So again, while I do not think Nathan was intending in the midst of this prophecy to point directly to Jesus, as we reflect back on the history of God and God’s people, I can’t help but think it possible Jesus would have referenced this text when pointing to himself as the fulfillment of God’s promise in the establishment of this new covenant. Because there is no greater “but” in God’s promise than in the person of Jesus Christ.
Not only does Jesus hail from the line of David, not only is Jesus the one who is called the Son of God, not only is Jesus the one who calls God “Abba,” “Father,” but it is Jesus that proclaims the divine “but,” which refuses to give sin and death the final say. It is Jesus who establishes a new house of God that is no longer confined to the walls of an Ark, or the walls of a Temple. Jesus comes and breathes the gift of the Spirit who roams without walls or boarders to proclaim God’s unconditional love throughout creation, and it is Jesus who is hailed by the apostles to be seated on the throne for eternity.
The disciples walking the Emmaus Road were defeated. Christ had been given over to the Roman cross. He had been taken from his grave. They were in dire straits, for they felt the promise of God had failed. And yet, that is, but Christ had not been taken from the grave, he had been raised.

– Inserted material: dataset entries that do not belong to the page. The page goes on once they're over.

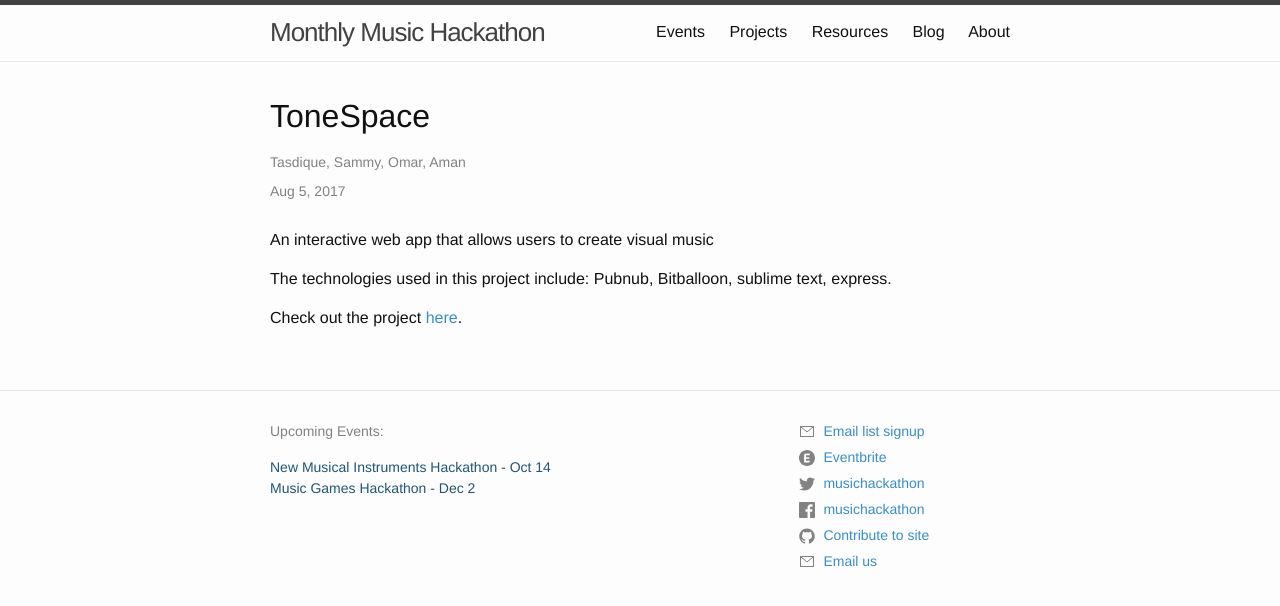
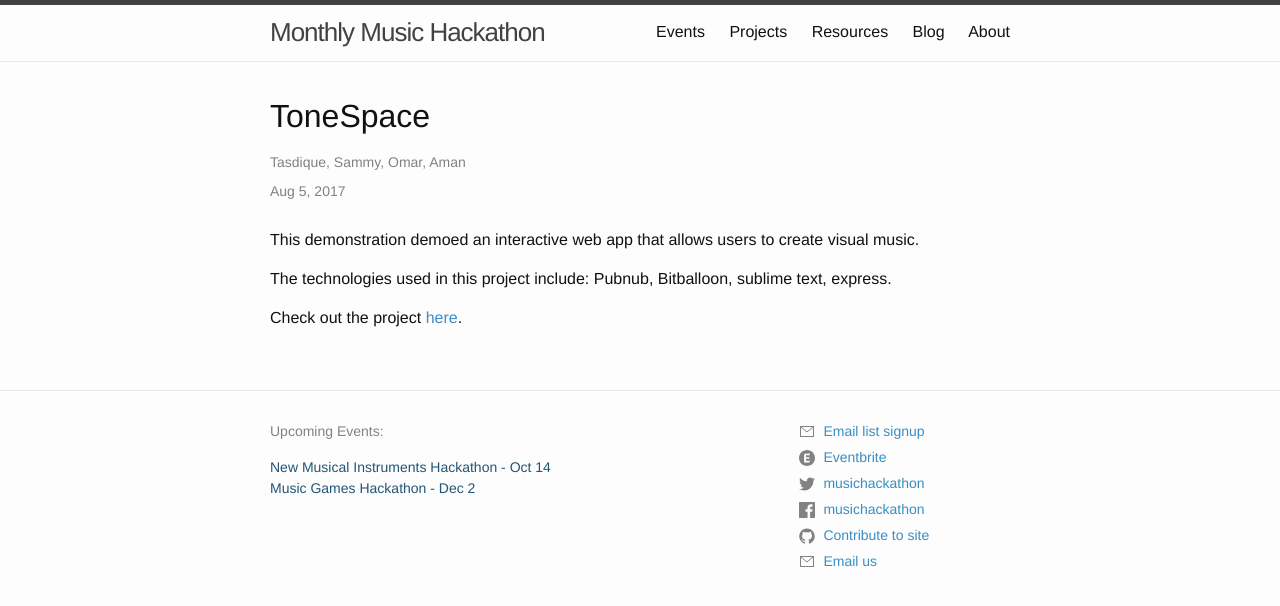
Before and after one commit to musichackathon/mmh_jekyll, a Jekyll site: the page built from _projects/2017-08-05-ToneSpace.md, in a window 1280 px wide. Shown: the top 606 px of the page. Built offline with Jekyll 4.4.1, drawn with Linux system fonts in a browser that asks for light colours.

Commit message:
Fix ToneSpace text

```diff
--- a/_projects/2017-08-05-ToneSpace.md
+++ b/_projects/2017-08-05-ToneSpace.md
@@ -4,7 +4,7 @@ title: ToneSpace
 creator_names: ['Tasdique', 'Sammy', 'Omar', 'Aman']
 ---
 
-An interactive web app that allows users to create visual music
+This demonstration demoed an interactive web app that allows users to create visual music.
 
 The technologies used in this project include:
 Pubnub, Bitballoon, sublime text, express.
```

God’s unconditional “but” said he may have died, but the grave cannot hold him. The Romans may have crucified him, but his life has not ended. Pain has come upon this people, but joy comes in the morning.
This is the radical statement about the very kind of god the Lord is: “a God who binds God’s very self to God’s people forever, and that means that the people will endure, whatever comes.”[vi] This is the promise of God in Jesus Christ – this is the promise Jesus reminds the disciples of on the Emmaus Road – and we would do well to listen. Come whatever may, we are God’s people; God has gifted us with an unconditional love – a promise that goes from ever-lasting to ever-lasting – a glory that cannot be overcome – an assurance that declares, so long as there is work to do, God will surely lead us through.
Set let us have ears to hear, and hearts to receive, as we walk with Christ and hear the promise of God’s continual love that still leads us today. For the glory of God, we give thanks. Amen, and Amen.